Ivermectin is a drug used to treat parasitic infections. It has been touted as a purported “miracle drug” to fight Covid-19 despite the lack of credible scientific evidence, AFP reports here.
Monash University is a research university based in Melbourne, Australia.
Identical posts touting ivermectin have also been shared here, here and here on Facebook.
Comments on this post suggest people are being misled and think the study conclusively shows ivermectin is an effective treatment for Covid-19.
“It is safe, available and has been in use for decades,” wrote one social media user.
“Imagine how many people could survive,” said another.
But this post is misleading.
‘in vitro’ studies
The findings of this study are preliminary evidence and not conclusive evidence of the effectiveness of ivermectin against Covid-19.

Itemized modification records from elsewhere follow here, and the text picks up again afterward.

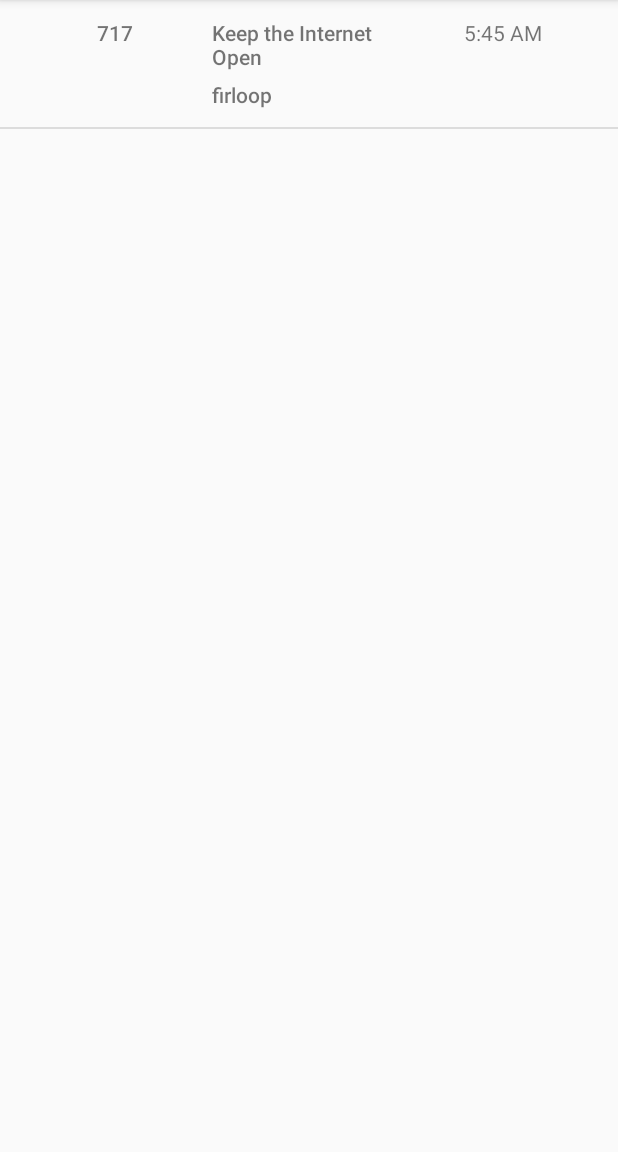
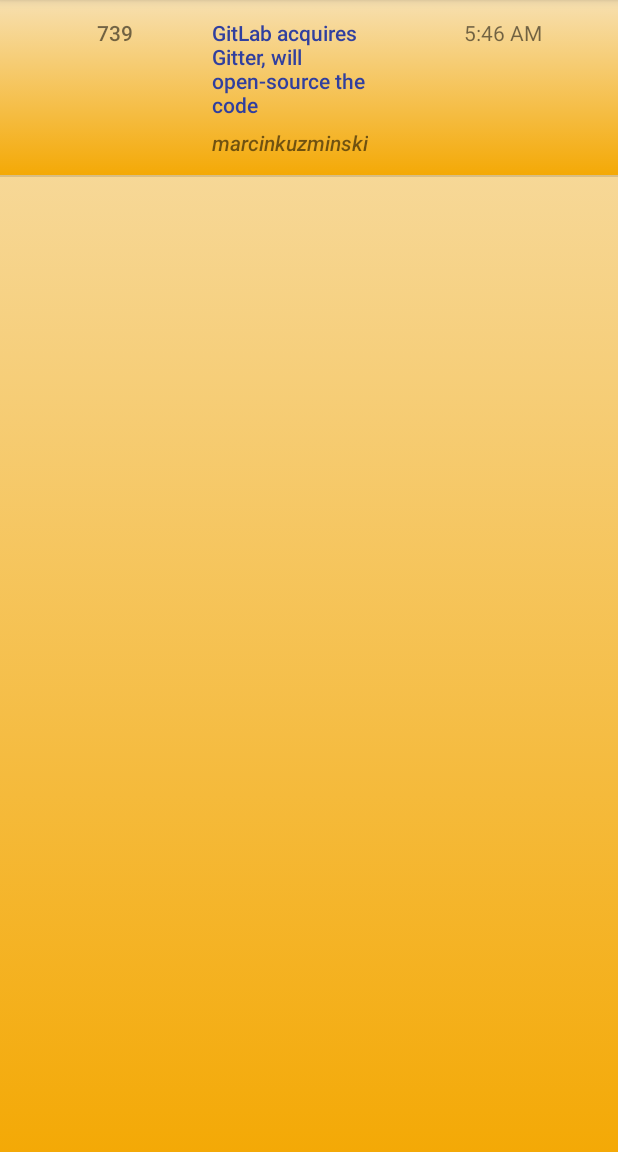
Before and after one commit to dahano/newsDigest, an Android app: the screen it shows after launch (MainActivity), on a phone screen of 412 x 824 dp, the part 84-1236 px from its top. Run offline under Robolectric (Android 15) with nearby library versions, the phone set to English and light mode, and no system bars.

Commit message:
Added moshi library and some design changes

```diff
--- a/app/build.gradle
+++ b/app/build.gradle
@@ -26,5 +26,7 @@ dependencies {
     })
     compile 'com.android.support:appcompat-v7:25.2.0'
     compile 'com.android.support.constraint:constraint-layout:1.0.2'
+    compile 'com.squareup.moshi:moshi:1.4.0'
     testCompile 'junit:junit:4.12'
+
 }
--- a/app/src/main/java/com/example/ofirdahan/newsdigest/MainActivity.java
+++ b/app/src/main/java/com/example/ofirdahan/newsdigest/MainActivity.java
@@ -8,6 +8,7 @@ import android.view.View;
 import android.widget.AdapterView;
 import android.widget.ListView;
 
+import java.io.IOException;
 import java.util.ArrayList;
 
 public class MainActivity extends AppCompatActivity {
@@ -18,6 +19,7 @@ public class MainActivity extends AppCompatActivity {
         setContentView(R.layout.activity_main);
 
         ArrayList<Story> stories = StoryParser.parseStories();
+
 
         final ListView storiesListView = (ListView) findViewById(R.id.list);
         final StoryAdapter storyAdapter = new StoryAdapter(this, stories);
--- a/app/src/main/java/com/example/ofirdahan/newsdigest/Story.java
+++ b/app/src/main/java/com/example/ofirdahan/newsdigest/Story.java
@@ -1,41 +1,43 @@
 package com.example.ofirdahan.newsdigest;
 
+import java.util.List;
 
 public class Story {
-    private String mCreatedAt;
-    private String mTitle;
-    private String mAuthor;
-    private String mUrl;
-    private int mPoints;
+    private List<Story> hits;
+    private String created_at_i;
+    private String title;
+    private String author;
+    private String url;
+    private int points;
 
-    public Story(String mCreatedAt, String mTitle, String mAuthor, String mUrl, int mPoints) {
-        this.mCreatedAt = mCreatedAt;
-        this.mTitle = mTitle;
-        this.mAuthor = mAuthor;
-        this.mUrl = mUrl;
-        this.mPoints = mPoints;
+    public Story(String created_at_i, String title, String author, String url, int points) {
+        this.created_at_i = created_at_i;
+        this.title = title;
+        this.author = author;
+        this.url = url;
+        this.points = points;
     }
 
     public String getCreatedAt() {
-        return mCreatedAt;
+        return created_at_i;
     }
 
 
     public String getTitle() {
-        return mTitle;
+        return title;
     }
 
 
     public String getAuthor() {
-        return mAuthor;
+        return author;
     }
 
     public String getUrl() {
-        return mUrl;
+        return url;
     }
 
     public int getPoints() {
-        return mPoints;
+        return points;
     }
 
 }
--- a/app/src/main/java/com/example/ofirdahan/newsdigest/StoryParser.java
+++ b/app/src/main/java/com/example/ofirdahan/newsdigest/StoryParser.java
@@ -3,10 +3,14 @@ package com.example.ofirdahan.newsdigest;
 import android.util.Log;
 import android.widget.Toast;
 
+import com.squareup.moshi.JsonAdapter;
+import com.squareup.moshi.Moshi;
+
 import org.json.JSONArray;
 import org.json.JSONException;
 import org.json.JSONObject;
 
+import java.io.IOException;
 import java.text.SimpleDateFormat;
 import java.util.ArrayList;
 import java.util.Date;
@@ -18,17 +22,43 @@ import java.util.Locale;
 
 public class StoryParser {
 
-    //TODO: Import more examples for list
-    private static final String SAMPLE_JSON_RESPONSE = "{\"hits\":[{" +
-            "\"created_at_i\":\"1489500616\",\"title\":\"Keep the Internet Open\",\"url\":\"http://blog.samaltman.com/keep-the-internet-open\",\"author\":\"firloop\",\"points\":717}" + "]}";
+    public static final String SAMPLE_JSON_RESPONSE = "{\n" +
+            "\t\"hits\": [{\n" +
+            "\t\t\"created_at\": \"2017-03-15T16:16:22.000Z\",\n" +
+            "\t\t\"title\": \"GitLab acquires Gitter, will open-source the code\",\n" +
+            "\t\t\"url\": \"http://venturebeat.com/2017/03/15/gitlab-acquires-software-chat-startup-gitter-will-open-source-the-code/\",\n" +
+            "\t\t\"author\": \"marcinkuzminski\",\n" +
+            "\t\t\"points\": 739,\n" +
+            "\t\t\"story_text\": null,\n" +
+            "\t\t\"comment_text\": null,\n" +
+            "\t\t\"num_comments\": 237,\n" +
+            "\t\t\"story_id\": null,\n" +
+            "\t\t\"story_title\": null,\n" +
+            "\t\t\"story_url\": null,\n" +
+            "\t\t\"parent_id\": null,\n" +
+            "\t\t\"created_at_i\": 1489594582,\n" +
+            "\t\t\"_tags\": [\"story\", \"author_marcinkuzminski\", \"story_13877156\", \"front_page\"],\n" +
+            "\t\t\"objectID\": \"13877156\"\n" +
+            "\t}]\n" +
+            "}";
 
-    private StoryParser(){}
+    private StoryParser()  {}
+
+    public static ArrayList<Story> jsonParsedStories() throws IOException{
+
+        ArrayList<Story> parsedStories = new ArrayList<>();
+        Moshi moshi = new Moshi.Builder().build();
+        JsonAdapter<Story> jsonAdapter = moshi.adapter(Story.class);
+
+        Story story = jsonAdapter.fromJson(SAMPLE_JSON_RESPONSE);
+        parsedStories.add(story);
+        return parsedStories;
+    }
+
 
     public static ArrayList<Story> parseStories(){
 
         ArrayList<Story> stories = new ArrayList<>();
-
-
 
         try{
             JSONObject root = new JSONObject(SAMPLE_JSON_RESPONSE);
@@ -36,7 +66,6 @@ public class StoryParser {
 
             Date dateObj;
 
-            //TODO: Fix date format
             SimpleDateFormat dateFormat = new SimpleDateFormat("h:mm a", Locale.ENGLISH);
 
             for(int i=0; i < hits.length(); i++){
--- /dev/null
+++ b/app/src/main/res/drawable/gradient.xml
@@ -0,0 +1,11 @@
+<?xml version="1.0" encoding="utf-8"?>
+<selector xmlns:android="http://schemas.android.com/apk/res/android">
+    <item>
+        <shape>
+            <gradient
+                android:startColor="#f7e0b1"
+                android:endColor="#f4a906"
+                android:angle="270" />
+        </shape>
+    </item>
+</selector>
--- a/app/src/main/res/layout/activity_main.xml
+++ b/app/src/main/res/layout/activity_main.xml
@@ -4,4 +4,4 @@
     android:orientation="vertical"
     android:layout_width="match_parent"
     android:layout_height="match_parent"
-    />
+    android:background="@drawable/gradient" />
--- a/app/src/main/res/layout/list_item.xml
+++ b/app/src/main/res/layout/list_item.xml
@@ -5,6 +5,7 @@
     android:layout_width="match_parent"
     android:layout_height="match_parent"
     android:minHeight="?android:attr/listPreferredItemHeight"
+    android:background="@drawable/gradient"
     android:padding="12dip">
 
     <TextView
@@ -14,7 +15,7 @@
         android:layout_weight="25"
         android:gravity="center"
         android:fontFamily="sans-serif-medium"
-        tools:text="683" />
+        tools:text="726" />
 
     <LinearLayout
         android:id="@+id/titleAuthorContainer"
@@ -28,15 +29,17 @@
             android:layout_width="wrap_content"
             android:layout_height="wrap_content"
             android:fontFamily="sans-serif-medium"
+            android:textColor="@color/colorPrimaryDark"
+            android:textSize="14sp"
             tools:text="Keep the Internet Open"/>
 
-        <!--TODO: change author font, color, size -->
         <TextView
             android:id="@+id/author"
             android:layout_width="wrap_content"
             android:layout_height="wrap_content"
             android:paddingTop="6dip"
             android:fontFamily="sans-serif-medium"
+            android:textStyle="italic"
             tools:text="firloop"/>
     </LinearLayout>
 
--- a/app/src/main/res/values/colors.xml
+++ b/app/src/main/res/values/colors.xml
@@ -3,4 +3,5 @@
     <color name="colorPrimary">#3F51B5</color>
     <color name="colorPrimaryDark">#303F9F</color>
     <color name="colorAccent">#FF4081</color>
+    <color name="darkOrange">#ff7700</color>
 </resources>
```
Also changed, not shown: app/src/main/res/drawable/flamesingle.png (added).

AFP found the study was published here in the medical journal Antiviral Research on April 3, 2020.
The study reads in part: “Ivermectin is an inhibitor of the virus that causes COVID-19 (SARS-CoV-2) in vitro… Therefore, Ivermectin requires further investigation for its possible benefits in humans.”

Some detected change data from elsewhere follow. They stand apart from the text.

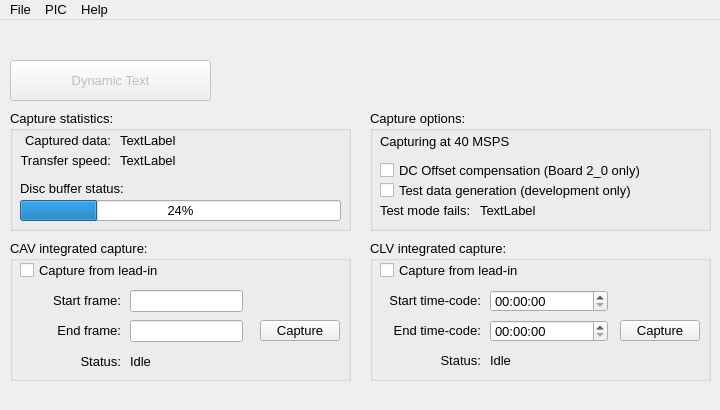
Qt form Linux-Application/DomesdayDuplicator/mainwindow.ui (simoninns/DomesdayDuplicator-gui-app) before a commit.
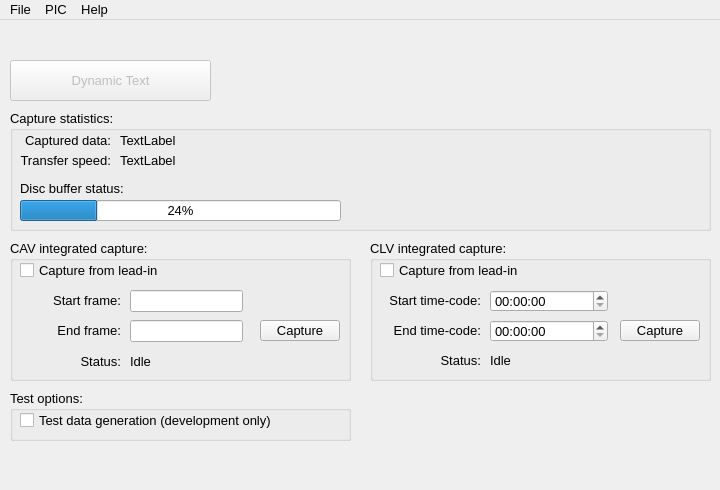
The same form after that commit. Icons and pictures are not drawn.

What changed in the file:
```diff
--- a/Linux-Application/DomesdayDuplicator/mainwindow.ui
+++ b/Linux-Application/DomesdayDuplicator/mainwindow.ui
@@ -7,7 +7,7 @@
     <x>0</x>
     <y>0</y>
     <width>720</width>
-    <height>410</height>
+    <height>490</height>
    </rect>
   </property>
   <property name="sizePolicy">
@@ -19,13 +19,13 @@
   <property name="minimumSize">
    <size>
     <width>720</width>
-    <height>410</height>
+    <height>490</height>
    </size>
   </property>
   <property name="maximumSize">
    <size>
     <width>720</width>
-    <height>410</height>
+    <height>490</height>
    </size>
   </property>
   <property name="font">
@@ -42,7 +42,7 @@
      <rect>
       <x>10</x>
       <y>90</y>
-      <width>341</width>
+      <width>701</width>
       <height>121</height>
      </rect>
     </property>
@@ -137,20 +137,20 @@
    <widget class="QGroupBox" name="optionsGroupBox">
     <property name="geometry">
      <rect>
-      <x>370</x>
-      <y>90</y>
+      <x>10</x>
+      <y>370</y>
       <width>341</width>
-      <height>121</height>
+      <height>51</height>
      </rect>
     </property>
     <property name="title">
-     <string>Capture options:</string>
+     <string>Test options:</string>
     </property>
     <widget class="QCheckBox" name="testModeCheckBox">
      <property name="geometry">
       <rect>
        <x>10</x>
-       <y>70</y>
+       <y>20</y>
        <width>321</width>
        <height>21</height>
       </rect>
@@ -159,61 +159,6 @@
       <string>Test data generation (development only)</string>
      </property>
     </widget>
-    <widget class="QLabel" name="staticLabel3">
-     <property name="geometry">
-      <rect>
-       <x>10</x>
-       <y>90</y>
-       <width>101</width>
-       <height>20</height>
-      </rect>
-     </property>
-     <property name="text">
-      <string>Test mode fails:</string>
-     </property>
-     <property name="alignment">
-      <set>Qt::AlignLeading|Qt::AlignLeft|Qt::AlignVCenter</set>
-     </property>
-    </widget>
-    <widget class="QLabel" name="testModeFailLabel">
-     <property name="geometry">
-      <rect>
-       <x>110</x>
-       <y>90</y>
-       <width>221</width>
-       <height>20</height>
-      </rect>
-     </property>
-     <property name="text">
-      <string>TextLabel</string>
-     </property>
-    </widget>
-    <widget class="QCheckBox" name="dcOffsetCheckBox">
-     <property name="geometry">
-      <rect>
-       <x>10</x>
-       <y>50</y>
-       <width>321</width>
-       <height>20</height>
-      </rect>
-     </property>
-     <property name="text">
-      <string>DC Offset compensation (Board 2_0 only)</string>
-     </property>
-    </widget>
-    <widget class="QLabel" name="statucLabel4">
-     <property name="geometry">
-      <rect>
-       <x>10</x>
-       <y>21</y>
-       <width>321</width>
-       <height>20</height>
-      </rect>
-     </property>
-     <property name="text">
-      <string>Capturing at 40 MSPS</string>
-     </property>
-    </widget>
    </widget>
    <widget class="QGroupBox" name="cavIntegratedCaptureGroupBox">
     <property name="geometry">
```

“In vitro” means research carried out outside the body of a living being and in an artificial environment.
The Monash University press release announcing the results of the study also states in part: “Although proven effective in a laboratory environment, Ivermectin cannot be used in humans for COVID-19 until further testing and clinical trials have been completed to establish the effectiveness of the drug. drug at a level that is safe for human dosing.
“The potential use of Ivermectin to combat COVID-19 remains unproven, and it is up to pre-clinical testing and clinical trials to advance the work.”
A Monash University spokesperson confirmed that research is ongoing.
“Researchers continue to work on ivermectin (and other approaches) in preclinical and clinical settings,” the spokesperson told AFP on June 29, 2021.
Not enough evidence
Credible health experts maintain there is no conclusive evidence showing ivermectin is effective against Covid-19.
The advice from the Australian Department of Health on 1 June 2021 states in part: “There is currently insufficient evidence to support the safe and effective use of ivermectin, doxycycline and zinc (either separately, or in combination) for the prevention or treatment of COVID-19.
“More robust and well-designed clinical trials are needed before they can be considered an appropriate treatment option.”
The World Health Organization (WHO) had previously suggested here on March 31, 2021 that ivermectin should only be used to treat Covid-19 in clinical trials.
“The current evidence on the use of ivermectin to treat COVID-19 patients is inconclusive. Until more data are available, WHO recommends that the drug be used only in clinical trials,” the WHO said.